_Problem statement:_
Each line below with the string "Kunnen" should be copied.

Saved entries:
◇ ◇ ◇ ◇

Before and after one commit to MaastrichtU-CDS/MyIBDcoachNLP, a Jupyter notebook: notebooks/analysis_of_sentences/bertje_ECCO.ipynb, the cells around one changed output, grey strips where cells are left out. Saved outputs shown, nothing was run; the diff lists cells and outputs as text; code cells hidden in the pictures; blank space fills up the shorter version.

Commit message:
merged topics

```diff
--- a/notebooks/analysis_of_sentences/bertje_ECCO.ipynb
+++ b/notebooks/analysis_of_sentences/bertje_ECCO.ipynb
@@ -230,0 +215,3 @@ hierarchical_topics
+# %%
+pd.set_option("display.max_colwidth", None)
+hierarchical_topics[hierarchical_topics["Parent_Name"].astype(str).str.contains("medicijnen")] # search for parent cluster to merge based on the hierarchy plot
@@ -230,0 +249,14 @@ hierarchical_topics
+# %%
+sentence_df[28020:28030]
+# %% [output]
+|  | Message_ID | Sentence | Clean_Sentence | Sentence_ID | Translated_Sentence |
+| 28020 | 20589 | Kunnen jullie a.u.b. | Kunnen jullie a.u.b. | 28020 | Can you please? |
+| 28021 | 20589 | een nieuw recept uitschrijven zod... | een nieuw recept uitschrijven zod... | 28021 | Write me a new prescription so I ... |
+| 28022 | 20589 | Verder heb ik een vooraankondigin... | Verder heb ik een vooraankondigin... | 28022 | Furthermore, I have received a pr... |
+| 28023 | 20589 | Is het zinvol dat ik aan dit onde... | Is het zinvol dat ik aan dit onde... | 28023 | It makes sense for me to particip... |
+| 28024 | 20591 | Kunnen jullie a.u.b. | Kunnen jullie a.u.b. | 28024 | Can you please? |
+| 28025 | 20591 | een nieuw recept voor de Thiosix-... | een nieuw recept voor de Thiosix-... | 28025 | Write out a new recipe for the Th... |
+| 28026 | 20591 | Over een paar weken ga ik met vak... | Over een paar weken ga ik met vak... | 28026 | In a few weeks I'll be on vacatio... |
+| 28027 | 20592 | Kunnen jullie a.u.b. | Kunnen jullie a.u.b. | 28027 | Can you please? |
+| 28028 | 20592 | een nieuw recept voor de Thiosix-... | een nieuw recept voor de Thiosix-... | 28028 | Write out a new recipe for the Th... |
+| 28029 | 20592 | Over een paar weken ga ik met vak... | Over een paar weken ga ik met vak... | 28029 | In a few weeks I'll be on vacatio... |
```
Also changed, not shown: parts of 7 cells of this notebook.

◇ ◇ ◇ ◇

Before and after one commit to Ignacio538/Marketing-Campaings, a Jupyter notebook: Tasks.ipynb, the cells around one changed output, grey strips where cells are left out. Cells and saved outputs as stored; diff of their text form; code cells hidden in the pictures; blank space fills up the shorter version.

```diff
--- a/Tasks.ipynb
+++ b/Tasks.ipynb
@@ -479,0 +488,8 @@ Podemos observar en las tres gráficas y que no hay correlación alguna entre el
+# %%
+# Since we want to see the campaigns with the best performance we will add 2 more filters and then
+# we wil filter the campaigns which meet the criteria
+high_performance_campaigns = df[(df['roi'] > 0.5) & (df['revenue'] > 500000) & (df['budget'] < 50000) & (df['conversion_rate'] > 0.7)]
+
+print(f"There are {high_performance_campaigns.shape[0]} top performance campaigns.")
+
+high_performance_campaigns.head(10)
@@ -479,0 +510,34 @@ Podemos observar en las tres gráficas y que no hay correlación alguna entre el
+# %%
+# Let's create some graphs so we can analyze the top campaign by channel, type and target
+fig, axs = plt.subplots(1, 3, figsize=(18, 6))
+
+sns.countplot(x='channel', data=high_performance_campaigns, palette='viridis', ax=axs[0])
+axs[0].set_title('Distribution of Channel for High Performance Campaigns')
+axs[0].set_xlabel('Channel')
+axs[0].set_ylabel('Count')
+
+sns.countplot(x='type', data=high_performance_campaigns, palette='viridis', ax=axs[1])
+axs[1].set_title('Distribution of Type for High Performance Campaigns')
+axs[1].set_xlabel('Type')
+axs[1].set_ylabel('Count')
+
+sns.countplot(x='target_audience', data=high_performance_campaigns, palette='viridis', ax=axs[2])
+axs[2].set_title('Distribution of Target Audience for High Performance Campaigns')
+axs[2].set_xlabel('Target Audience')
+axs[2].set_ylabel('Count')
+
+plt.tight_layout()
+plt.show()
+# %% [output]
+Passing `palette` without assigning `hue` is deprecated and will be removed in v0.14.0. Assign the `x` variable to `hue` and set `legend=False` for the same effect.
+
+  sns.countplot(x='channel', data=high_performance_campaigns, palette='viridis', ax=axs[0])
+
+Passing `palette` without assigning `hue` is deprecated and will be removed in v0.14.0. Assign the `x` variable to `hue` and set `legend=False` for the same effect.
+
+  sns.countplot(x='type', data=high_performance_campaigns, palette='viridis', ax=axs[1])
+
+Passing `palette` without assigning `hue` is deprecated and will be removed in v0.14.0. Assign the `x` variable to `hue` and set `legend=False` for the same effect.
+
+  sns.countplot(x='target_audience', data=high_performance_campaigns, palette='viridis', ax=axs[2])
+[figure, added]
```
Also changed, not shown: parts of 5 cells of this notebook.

◇ ◇ ◇ ◇

_Worked solution:_
+| 28020 | 20589 | Kunnen jullie a.u.b. | Kunnen jullie a.u.b. | 28020 | Can you please? |
+| 28024 | 20591 | Kunnen jullie a.u.b. | Kunnen jullie a.u.b. | 28024 | Can you please? |
+| 28027 | 20592 | Kunnen jullie a.u.b. | Kunnen jullie a.u.b. | 28027 | Can you please? |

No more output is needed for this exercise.